Healy was an American academic painter during the 19th century who painted mostly portraits, including a rather well-known one of Abraham Lincoln seated, which hangs in the National Portrait Gallery in Washington, D.C. He studied in Paris, and worked in Paris, Rome, and Boston. Healy was prolific, painting as many as 50 portraits in a single year, including a series of American presidents, and group pictures depicting congressmen and other famous political figures. The picture depicts Senator Daniel Webster's (MA) reply in Senate to Senator Robert Hayne (SC) in 1830. They debated the issue of states' rights and nullification, and Webster defended a strong national government, famously declaring, "The motto should not be 'Liberty first, and Union afterwards,' but 'Liberty and Union, now and forever, one and inseparable!'"
Hon. George C. Washington was born in Virginia in 1789 and died in Georgetown, D.C. in 1854. He attended Phillips Academy in Andover, Massachusetts, served in the Maryland legislature, and served several terms representing Montgomery County in Congress.
Eastman Johnson was an American painter who co-founded the Metropolitan Museum of Art. Johnson painted many influential Americans of his day, and his style was influenced by the Dutch masters, earning him the title of "The American Rembrandt."He was born in Maine in 1824, but moved to Washington, D.C., where he completed many of his portraits. Johnson lived among Native American tribes and opened a studio in New York.
George Willoughby Maynard was an American painter who started his career by completing murals in Boston's Trinity Church. He later did many murals in the Library of Congress.
Ambrose McEvoy painted figures, landscapes, and portraits in the late 19th and early 20th centuries. He was a founder-member of the National Portrait Society in England, and painted a number of portraits of soldiers and sailors, which are now in the Imperial War Museum.

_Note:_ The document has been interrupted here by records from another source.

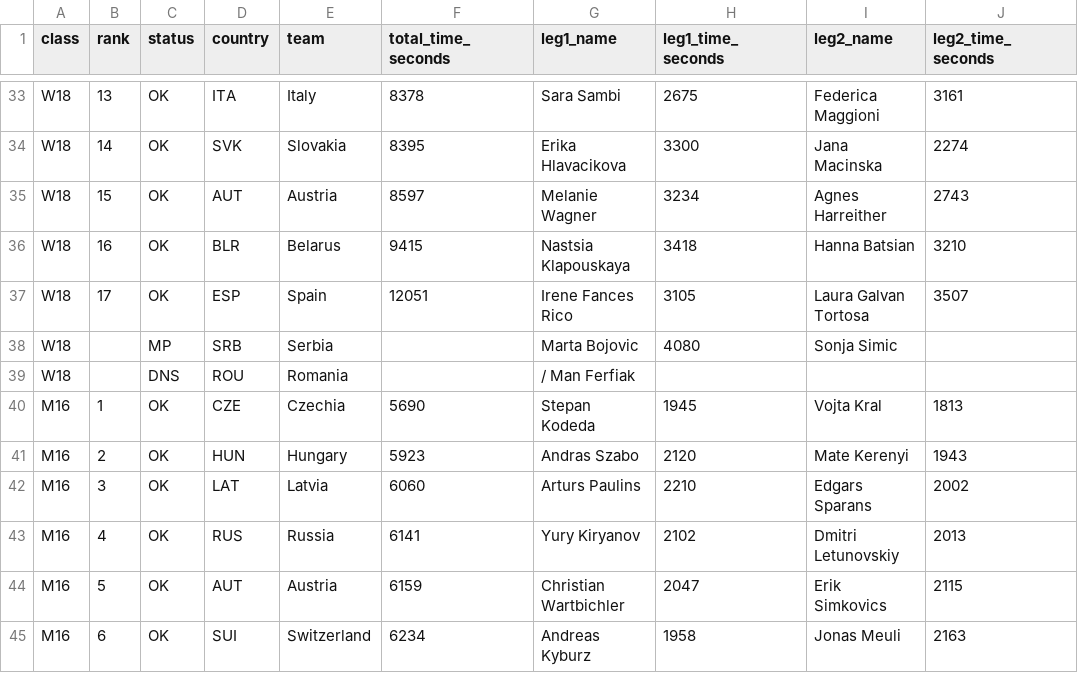
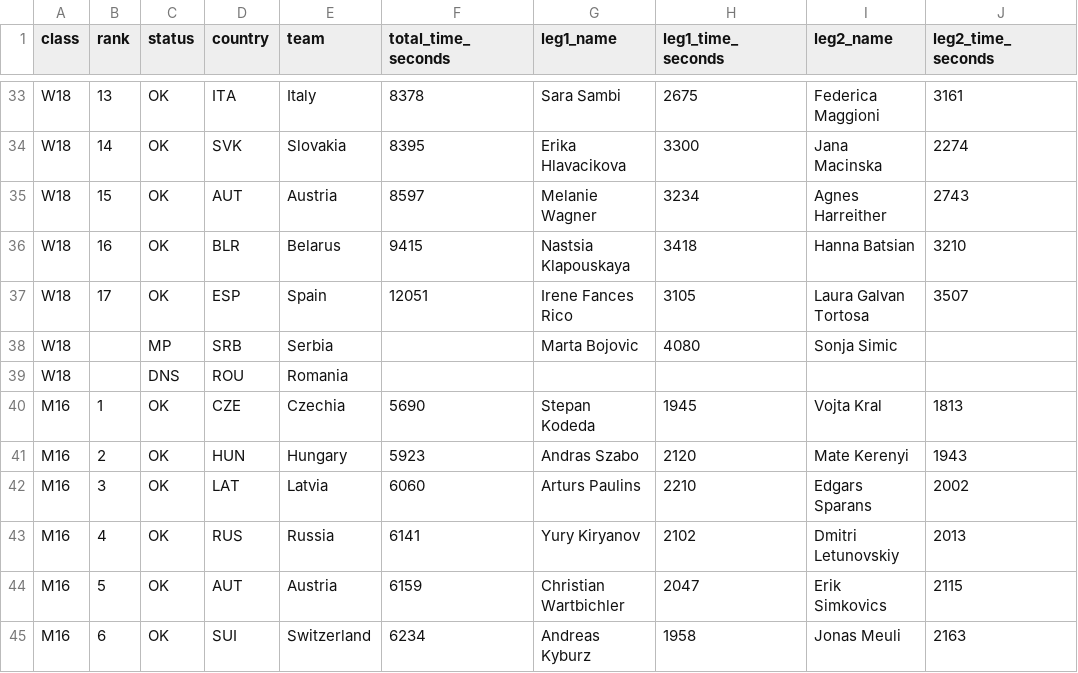
Before and after one commit to klemenkenda/eyoc-archive, a CSV file: results/2004/relay.csv, drawn as a sheet; only a part is shown, gaps mark what is left out; the diff names each change by its address in the sheet, - before the commit and + after, or states it on an @@ line.

```diff
--- a/results/2004/relay.csv
+++ b/results/2004/relay.csv
-G39 (leg1_name): / Man Ferfiak
+G39 (leg1_name): (empty)
```
Also changed, not shown: results/2006/relay.csv, results/2012/relay.csv, 21 other files.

Edward StanleyMercer was an English artist who studied at the Slade School of Art, along with time in Holland, Spain, and Italy. He exhibited at the Royal Academy, and was a member of both the Royal Society of Portrait Painters and the Royal Institute of Oil Painters.
In the letter, Ambrose McEvoy mentions that he has "written to Harold Speed," who was an English painter of oil and watercolor landscapes and portraits. Speed (1872-1957) studied art at the Royal Academy Schools and was elected a member of the Royal Society of Portrait Painters. Speed exhibited at the Royal Academy.
James Henry Moser was born in Ontario, Canada, who worked as an illustrator and landscape painter in oil and watercolor. In Washington, D.C., he was awarded the first Corcoran Prize by the Washington Watercolor Club. He was an art critic for the Washington Times, Post, and Herald, and did freelance illustrations for Harper's, among other publications. Mrs. Benjamin Harrison, the First Lady, purchased one of Moser's pieces, "A Sunny Morning at Salisbury Beach," to hang in the White House living room. He died in 1913 after having suffered a stroke earlier that year.
Gift of Susan A. Hobbs.
Organized alphabetically by author
This folder is an amalgamation of letters written and recieved by prominent figures in 19th and 20th century American art. Included in the folder are letters from George P. Healy, Eastman Johnson, George W. Maynard, Ambrose McEvoy, and James Henry Moser.
Thomas B. Brumbaugh collection of 19th and 20th century American artists' correspondence 1831-1979. Freer Gallery of Art and Arthur M. Sackler Gallery Archives. Smithsonian Institution, Washington, D.C. Gift of Susan A. Hobbs, 2009
Smithsonian Institution, Freer Gallery of Art and Arthur M. Sackler Gallery Archives, 1050 Independence Avenue, S.W., Washington, DC 20013-7012